__Exercise brief__
Look through the listing for the word "Monitoring". Copy each line that has it.

__Listed records__
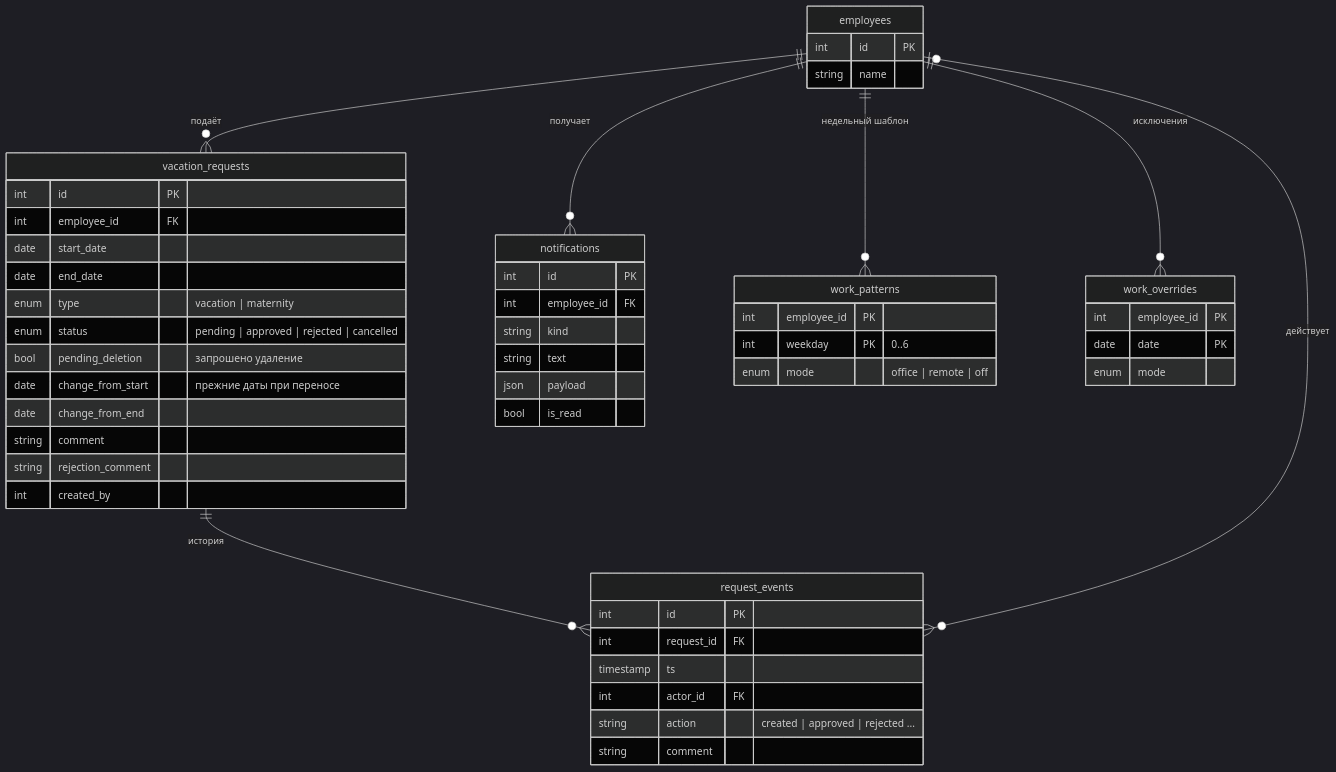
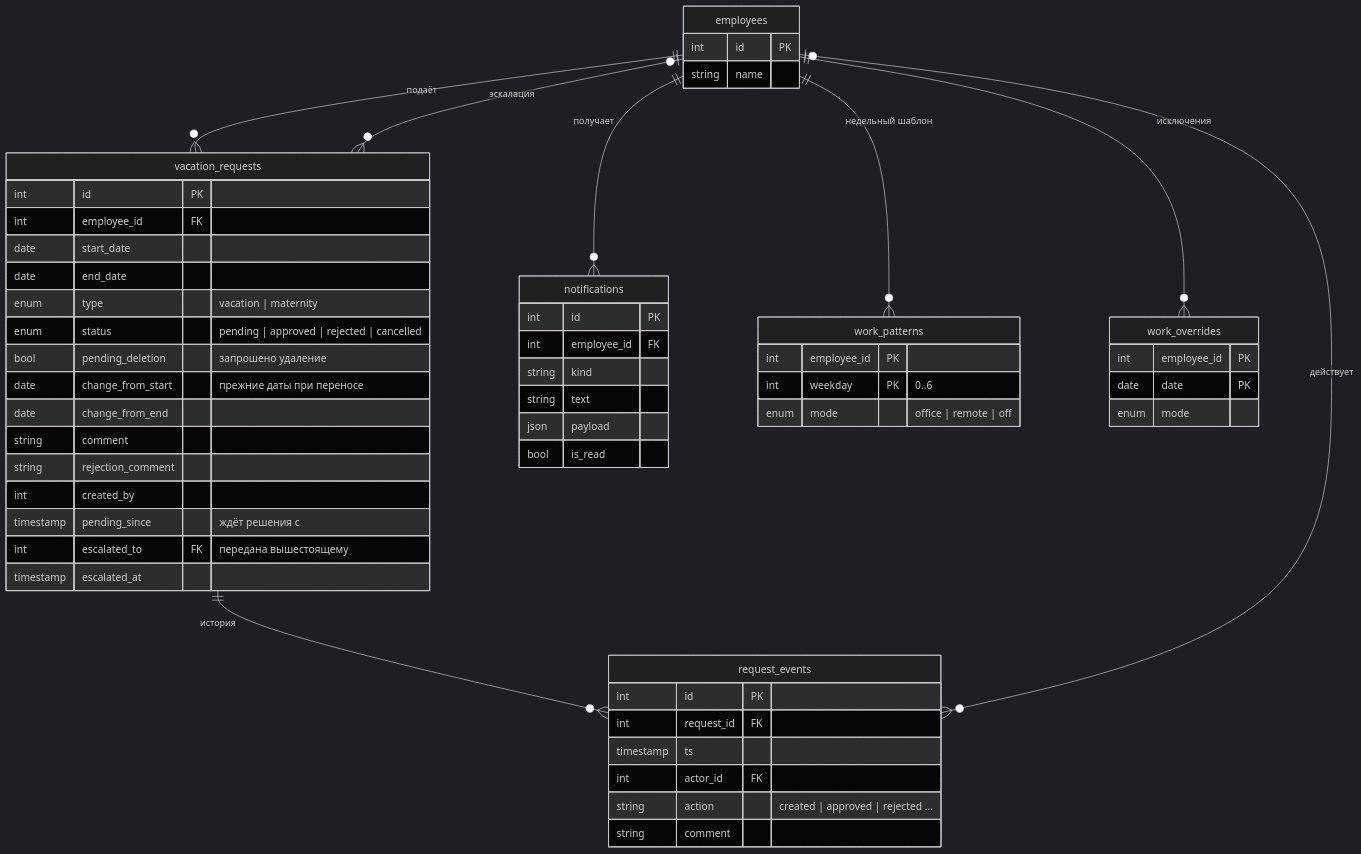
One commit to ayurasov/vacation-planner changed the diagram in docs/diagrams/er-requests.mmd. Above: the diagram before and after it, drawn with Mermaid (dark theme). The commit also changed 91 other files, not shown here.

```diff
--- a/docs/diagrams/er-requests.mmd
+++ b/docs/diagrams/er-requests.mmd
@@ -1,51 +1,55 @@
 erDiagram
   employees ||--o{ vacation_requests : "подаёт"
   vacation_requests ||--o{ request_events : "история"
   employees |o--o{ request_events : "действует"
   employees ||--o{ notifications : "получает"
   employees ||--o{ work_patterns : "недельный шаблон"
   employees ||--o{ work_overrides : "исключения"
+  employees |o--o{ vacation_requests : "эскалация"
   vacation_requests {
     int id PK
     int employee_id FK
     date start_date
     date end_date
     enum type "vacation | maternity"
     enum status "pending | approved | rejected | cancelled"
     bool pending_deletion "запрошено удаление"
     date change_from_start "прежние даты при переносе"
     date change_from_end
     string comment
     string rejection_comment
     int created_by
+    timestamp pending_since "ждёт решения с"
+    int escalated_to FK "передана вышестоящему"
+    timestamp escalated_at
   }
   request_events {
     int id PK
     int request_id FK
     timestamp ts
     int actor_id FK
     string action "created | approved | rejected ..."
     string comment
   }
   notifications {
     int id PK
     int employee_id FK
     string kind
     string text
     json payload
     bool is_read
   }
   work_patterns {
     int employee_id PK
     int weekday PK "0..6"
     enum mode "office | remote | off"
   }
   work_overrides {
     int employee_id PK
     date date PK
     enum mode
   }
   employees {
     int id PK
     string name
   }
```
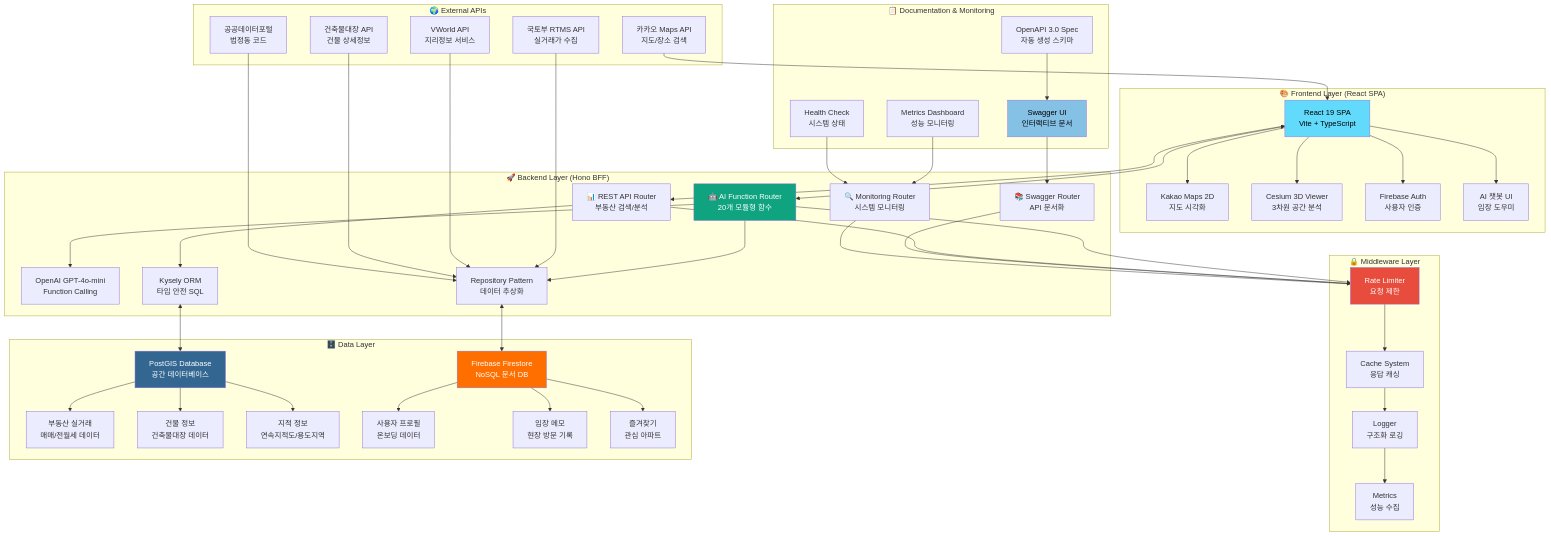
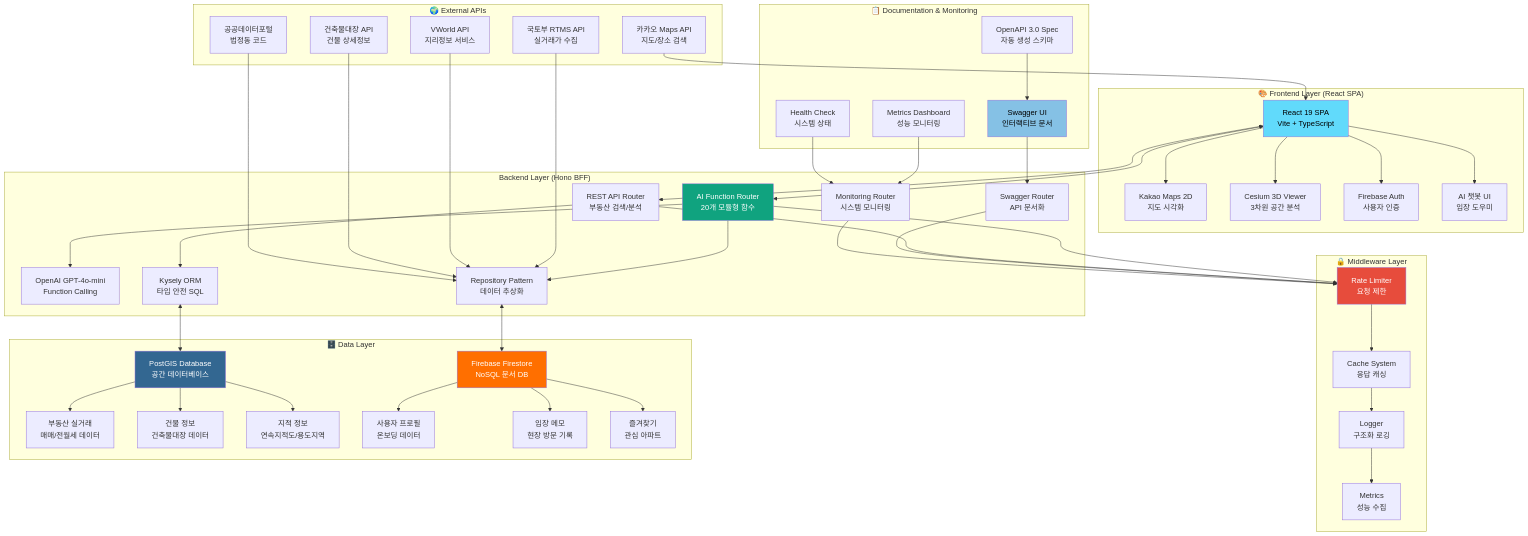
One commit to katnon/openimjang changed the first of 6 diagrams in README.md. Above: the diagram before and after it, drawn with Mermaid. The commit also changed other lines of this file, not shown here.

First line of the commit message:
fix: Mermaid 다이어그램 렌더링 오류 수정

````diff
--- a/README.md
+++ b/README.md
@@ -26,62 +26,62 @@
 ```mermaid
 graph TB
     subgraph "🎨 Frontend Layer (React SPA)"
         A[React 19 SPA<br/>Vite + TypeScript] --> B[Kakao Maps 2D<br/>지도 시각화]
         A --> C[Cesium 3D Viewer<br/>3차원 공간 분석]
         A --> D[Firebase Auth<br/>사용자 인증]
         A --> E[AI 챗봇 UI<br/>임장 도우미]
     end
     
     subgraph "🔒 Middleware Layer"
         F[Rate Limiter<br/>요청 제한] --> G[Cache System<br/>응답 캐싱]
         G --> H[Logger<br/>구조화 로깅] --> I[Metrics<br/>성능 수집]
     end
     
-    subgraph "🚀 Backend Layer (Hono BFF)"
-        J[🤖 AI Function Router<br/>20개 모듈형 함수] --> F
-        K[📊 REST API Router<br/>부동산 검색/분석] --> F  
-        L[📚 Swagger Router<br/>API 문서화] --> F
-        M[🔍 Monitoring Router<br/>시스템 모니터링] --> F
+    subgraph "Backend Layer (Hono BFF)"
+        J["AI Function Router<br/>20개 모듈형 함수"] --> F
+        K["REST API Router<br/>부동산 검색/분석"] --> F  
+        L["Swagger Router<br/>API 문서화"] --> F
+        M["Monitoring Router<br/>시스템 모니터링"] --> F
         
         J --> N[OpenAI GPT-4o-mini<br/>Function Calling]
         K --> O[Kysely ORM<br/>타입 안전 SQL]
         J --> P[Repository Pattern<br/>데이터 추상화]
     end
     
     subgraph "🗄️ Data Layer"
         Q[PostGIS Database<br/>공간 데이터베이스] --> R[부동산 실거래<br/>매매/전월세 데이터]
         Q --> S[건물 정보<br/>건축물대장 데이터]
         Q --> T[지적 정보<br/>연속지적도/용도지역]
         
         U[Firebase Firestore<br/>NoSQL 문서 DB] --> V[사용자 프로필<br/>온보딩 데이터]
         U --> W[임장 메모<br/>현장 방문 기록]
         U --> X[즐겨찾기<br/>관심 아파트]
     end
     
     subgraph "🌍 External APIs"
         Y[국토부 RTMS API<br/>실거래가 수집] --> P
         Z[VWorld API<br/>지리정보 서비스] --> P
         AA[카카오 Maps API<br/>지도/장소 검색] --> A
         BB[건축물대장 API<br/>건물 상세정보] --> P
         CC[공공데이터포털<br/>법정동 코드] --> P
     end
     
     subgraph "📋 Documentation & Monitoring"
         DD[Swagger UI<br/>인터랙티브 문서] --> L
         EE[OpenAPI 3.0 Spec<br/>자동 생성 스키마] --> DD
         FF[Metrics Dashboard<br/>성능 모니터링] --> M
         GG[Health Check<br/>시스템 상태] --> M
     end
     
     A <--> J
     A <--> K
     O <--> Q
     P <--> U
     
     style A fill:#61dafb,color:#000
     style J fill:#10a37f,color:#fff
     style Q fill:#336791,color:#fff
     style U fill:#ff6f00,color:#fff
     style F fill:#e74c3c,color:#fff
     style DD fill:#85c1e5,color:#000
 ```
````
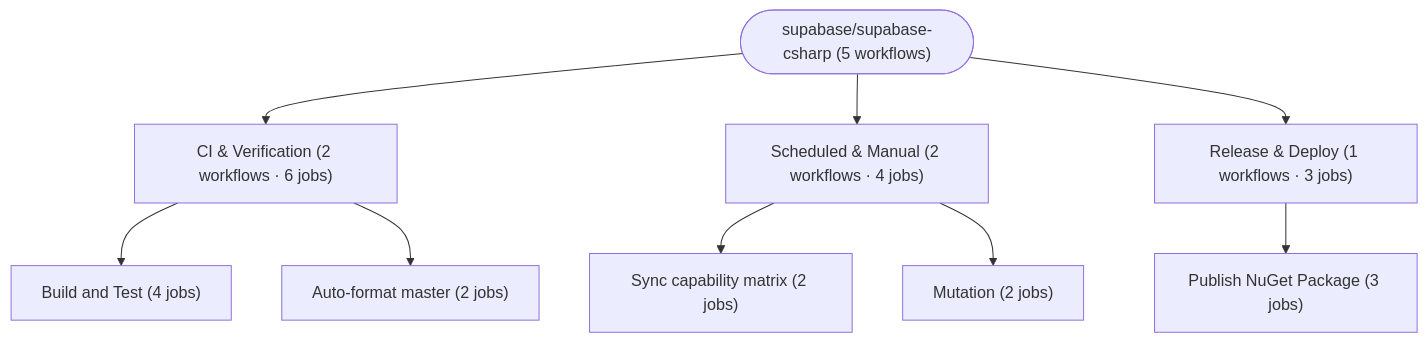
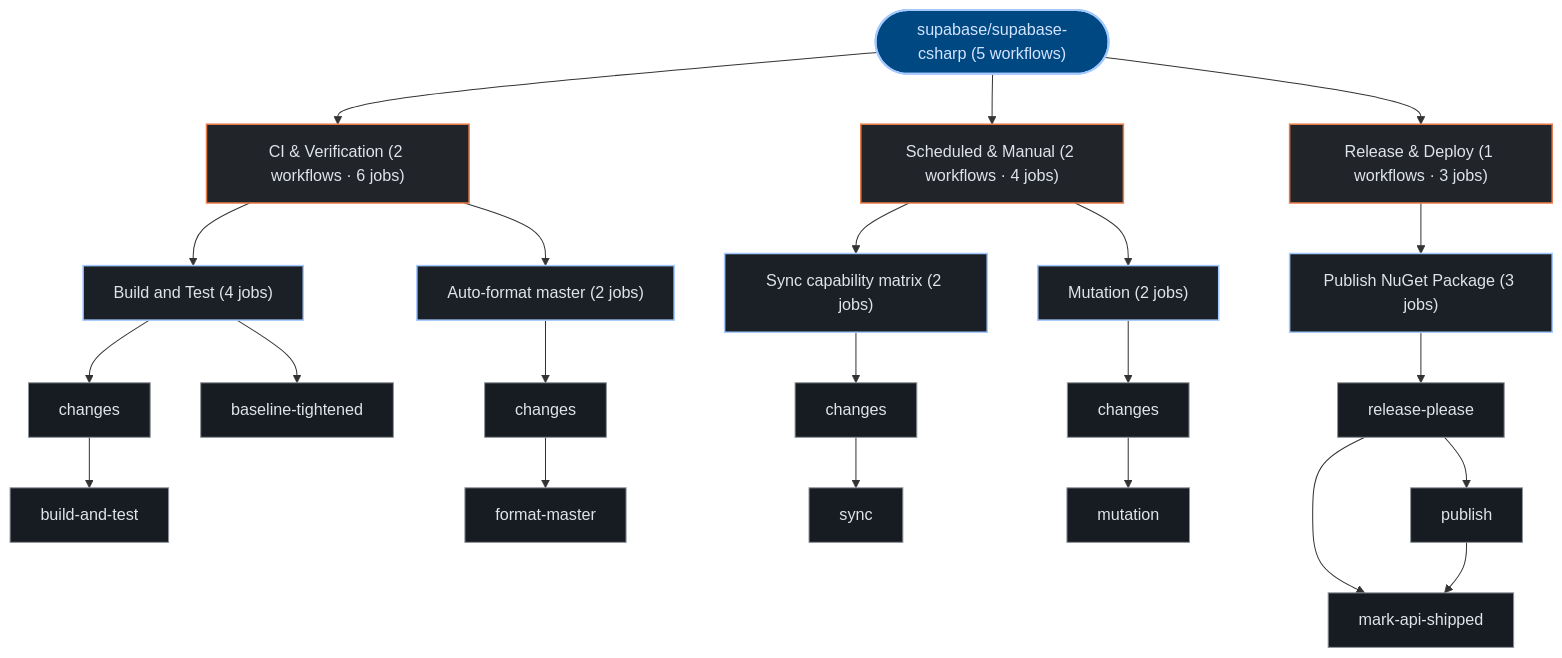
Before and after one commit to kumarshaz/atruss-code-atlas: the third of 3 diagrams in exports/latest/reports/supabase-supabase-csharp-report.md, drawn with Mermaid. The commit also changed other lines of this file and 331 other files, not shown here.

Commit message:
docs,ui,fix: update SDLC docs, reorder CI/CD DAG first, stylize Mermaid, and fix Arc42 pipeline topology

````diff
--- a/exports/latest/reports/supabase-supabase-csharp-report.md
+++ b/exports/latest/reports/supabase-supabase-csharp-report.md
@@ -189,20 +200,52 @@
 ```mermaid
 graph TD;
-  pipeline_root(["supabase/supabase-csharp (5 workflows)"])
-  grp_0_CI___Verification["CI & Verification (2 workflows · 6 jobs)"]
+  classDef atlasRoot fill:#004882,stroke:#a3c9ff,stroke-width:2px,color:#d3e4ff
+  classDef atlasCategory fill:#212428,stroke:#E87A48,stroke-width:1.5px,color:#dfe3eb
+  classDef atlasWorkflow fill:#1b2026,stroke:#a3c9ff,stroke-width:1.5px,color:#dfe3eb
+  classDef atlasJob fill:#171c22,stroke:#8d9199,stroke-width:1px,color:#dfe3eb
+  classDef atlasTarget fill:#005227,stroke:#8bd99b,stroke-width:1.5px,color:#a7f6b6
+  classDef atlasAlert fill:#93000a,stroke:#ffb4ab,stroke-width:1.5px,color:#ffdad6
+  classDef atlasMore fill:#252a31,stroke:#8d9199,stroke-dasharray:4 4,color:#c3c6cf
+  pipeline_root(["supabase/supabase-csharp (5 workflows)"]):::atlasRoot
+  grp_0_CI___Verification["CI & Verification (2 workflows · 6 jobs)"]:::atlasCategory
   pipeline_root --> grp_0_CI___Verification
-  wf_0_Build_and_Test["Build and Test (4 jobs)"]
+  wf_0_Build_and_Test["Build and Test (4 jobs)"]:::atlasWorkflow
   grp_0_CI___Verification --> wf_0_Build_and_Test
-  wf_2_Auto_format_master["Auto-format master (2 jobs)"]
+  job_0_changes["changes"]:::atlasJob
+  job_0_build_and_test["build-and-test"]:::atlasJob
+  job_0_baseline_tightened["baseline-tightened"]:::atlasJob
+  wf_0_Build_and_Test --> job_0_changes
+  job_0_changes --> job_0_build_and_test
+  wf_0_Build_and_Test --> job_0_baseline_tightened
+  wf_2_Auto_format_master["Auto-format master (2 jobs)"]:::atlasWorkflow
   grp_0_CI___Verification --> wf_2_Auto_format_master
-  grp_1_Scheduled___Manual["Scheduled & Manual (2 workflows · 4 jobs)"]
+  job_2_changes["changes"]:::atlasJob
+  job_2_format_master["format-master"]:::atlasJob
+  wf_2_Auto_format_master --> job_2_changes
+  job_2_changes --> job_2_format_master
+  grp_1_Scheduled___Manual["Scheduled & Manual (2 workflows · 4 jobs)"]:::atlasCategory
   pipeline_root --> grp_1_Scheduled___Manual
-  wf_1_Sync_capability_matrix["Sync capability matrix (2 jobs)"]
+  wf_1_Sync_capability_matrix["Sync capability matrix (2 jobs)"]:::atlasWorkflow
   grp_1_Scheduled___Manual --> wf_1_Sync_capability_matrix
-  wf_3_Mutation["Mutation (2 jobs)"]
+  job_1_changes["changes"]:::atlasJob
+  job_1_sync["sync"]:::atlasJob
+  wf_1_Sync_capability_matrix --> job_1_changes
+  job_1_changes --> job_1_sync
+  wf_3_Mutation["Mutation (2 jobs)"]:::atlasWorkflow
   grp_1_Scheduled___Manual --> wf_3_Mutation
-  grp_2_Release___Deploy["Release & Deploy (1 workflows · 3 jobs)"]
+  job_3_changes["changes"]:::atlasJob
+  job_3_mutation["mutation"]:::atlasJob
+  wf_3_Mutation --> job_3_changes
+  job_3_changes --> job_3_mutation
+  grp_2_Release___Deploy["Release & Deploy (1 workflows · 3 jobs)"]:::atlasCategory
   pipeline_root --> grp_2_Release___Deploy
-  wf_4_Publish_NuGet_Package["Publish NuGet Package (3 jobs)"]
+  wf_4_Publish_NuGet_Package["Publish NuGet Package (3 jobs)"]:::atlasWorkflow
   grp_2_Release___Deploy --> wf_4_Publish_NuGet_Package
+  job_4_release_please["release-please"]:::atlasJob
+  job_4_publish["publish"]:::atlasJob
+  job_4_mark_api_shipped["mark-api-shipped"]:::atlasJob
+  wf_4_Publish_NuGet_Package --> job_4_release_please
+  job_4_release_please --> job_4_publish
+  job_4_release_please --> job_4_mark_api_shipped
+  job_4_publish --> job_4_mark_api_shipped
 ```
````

__Exercise solution__
-        M[🔍 Monitoring Router<br/>시스템 모니터링] --> F
+        M["Monitoring Router<br/>시스템 모니터링"] --> F
     subgraph "📋 Documentation & Monitoring"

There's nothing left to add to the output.